Rethinking the Rule of Law after Communism

$100.00 / €90.00 / £79.00
Out of print
Publication date: 
388 pages

In the original euphoria that attended the virtually simultaneous demise of so many dictatorships in the late 1980s and early 90s, there was a widespread belief that problems of 'transition' basically involved shedding a known past, and replacing it with an also-known future. This volume surveys and contributes to the prolific debates that occurred in the years between the collapse of communism and the enlargement of the European Union regarding the issues of constitutionalism, dealing with the past, and the rule of law in the post-communist world. Eminent scholars explore the issue of transitional justice, highlighting the distinct roles of legal and constitutional bodies in the post-transition period. The introduction seeks to frame the work as an intervention in the discussion of communism and transition-two stable and separate points-while emphasizing the instability of the post-transition moment. 

Editors’ Introduction
Part One: Constitutionalism
1. Wojciech Sadurski, (European University Institute, Florence, ‘Transitional Constitutionalism: simple and fancy theories.’
2. Kim Lane Scheppele, (University of Pennsylvania), ‘Democracy by Judiciary’
3. Cindy Skach, (Harvard University) ‘Rethinking Judicial Review: Shaping the Toleration of Difference?
4. Venelin I. Ganev, (Miami University, Ohio/Hoover Institution, Stanford University) ‘Foxes, Hedgehogs and Learning: Notes on the Past and Future Dilemmas of Postcommunism Constitutionalism’
5. Vello Pettai (Tartu), ‘Democratic Norm Building and Constitutional Discourse Formation: Experience from the Constitutional Review Chamber of Estonia’

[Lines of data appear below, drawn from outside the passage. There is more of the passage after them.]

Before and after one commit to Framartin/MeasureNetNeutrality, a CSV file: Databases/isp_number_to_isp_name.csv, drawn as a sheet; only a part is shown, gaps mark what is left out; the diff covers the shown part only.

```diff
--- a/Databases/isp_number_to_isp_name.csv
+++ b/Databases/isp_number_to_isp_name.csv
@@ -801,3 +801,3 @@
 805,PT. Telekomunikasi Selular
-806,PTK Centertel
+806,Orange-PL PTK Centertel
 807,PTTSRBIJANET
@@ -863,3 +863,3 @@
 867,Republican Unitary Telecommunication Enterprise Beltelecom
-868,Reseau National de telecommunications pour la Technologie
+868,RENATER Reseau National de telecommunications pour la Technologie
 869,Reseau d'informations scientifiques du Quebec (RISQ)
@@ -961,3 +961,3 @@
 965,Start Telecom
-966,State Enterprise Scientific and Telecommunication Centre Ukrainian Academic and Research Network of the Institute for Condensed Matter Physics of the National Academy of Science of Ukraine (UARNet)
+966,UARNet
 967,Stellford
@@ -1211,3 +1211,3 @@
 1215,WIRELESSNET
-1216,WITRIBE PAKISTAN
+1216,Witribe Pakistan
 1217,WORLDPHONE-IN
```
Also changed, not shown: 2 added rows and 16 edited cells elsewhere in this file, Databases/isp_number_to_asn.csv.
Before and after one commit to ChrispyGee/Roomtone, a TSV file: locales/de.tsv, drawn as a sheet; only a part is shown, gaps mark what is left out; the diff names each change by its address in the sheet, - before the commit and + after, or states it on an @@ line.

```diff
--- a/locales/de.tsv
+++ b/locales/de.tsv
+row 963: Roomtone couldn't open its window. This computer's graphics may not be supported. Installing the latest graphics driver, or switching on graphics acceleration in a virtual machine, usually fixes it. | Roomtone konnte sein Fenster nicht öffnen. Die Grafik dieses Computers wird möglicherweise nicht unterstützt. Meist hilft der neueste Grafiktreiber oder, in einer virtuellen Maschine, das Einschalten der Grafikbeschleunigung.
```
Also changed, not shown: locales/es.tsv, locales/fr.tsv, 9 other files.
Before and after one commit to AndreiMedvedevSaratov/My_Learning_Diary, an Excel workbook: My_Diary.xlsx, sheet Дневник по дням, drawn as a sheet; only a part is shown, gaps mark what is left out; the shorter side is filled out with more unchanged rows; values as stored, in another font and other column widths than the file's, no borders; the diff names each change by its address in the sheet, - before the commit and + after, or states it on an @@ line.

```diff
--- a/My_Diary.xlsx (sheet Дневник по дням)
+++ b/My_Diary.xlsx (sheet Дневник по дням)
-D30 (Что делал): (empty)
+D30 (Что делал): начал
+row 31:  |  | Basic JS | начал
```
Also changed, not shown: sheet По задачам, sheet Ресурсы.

Part Two: Dealing with the Past
6. Adam Czarnota, (University of New South Wales), ‘Dealing with the past after communism: between restitutive and retributive justice’
7. Luc Huyse, (Catholic University, Leuven), ‘Transitional Justice in Belgium, France and the Netherlands after World War II. Innovations, transgressions and lessons to be learnt.’
8. Claus Offe, Ulrike Poppe, (Humboldt University, Berlin), ‘Transitional Justice in the German Democratic Republic’
9. Hubert Rottleuthner, Matthias Mahlmann, (Free University, Berlin), ‘Models of Transition – Old Theories and Recent Developments’
10. Grażyna Skąpska, Jagiellonian University Kraków/Wissenschaftskolleg zu Berlin), ‘Restitutive Justice, Rule of Law, and Constitutional Dilemmas’
11. Renata Uitz, (CEU) ‘How Far Does Transitional Justice Stretch? Judicial review for dealing with the past in democratic transition’

Part three: Rule of Law
12. Martin Krygier, (University of New South Wales) ‘Rethinking the Rule of Law after Communism’
13. Ruti Teitel, (New York Law School), ‘Transitional Rule of Law’
14. Jiří Přibáň, (Charles University, Prague/Cardiff Law School), ‘Constitutional Symbolism and Political (Dis)continuity: Legal Rationality and Its Integrative Function in Post-communist Transformations’
15. Ivan Krastev, (Center for Liberal Studies, Sofia), ‘Corruption, Anti-Corruption Sentiments and the Rule of Law’
16. Neil Walker, (European University Institute, Florence), ‘Central Europe’s Second Constitutional Transition: The Prospects of EU Membership’

"The contributors are all well-respected legal scholars representing a variety of methodological and theoretical approaches... The contributors capitalize on their deep knowledge of the countries about which they write. Without exception the essays contained in the volume are worth reading. Well-written and thoroughly researched, they represent important contributions to the literature on transitional justice."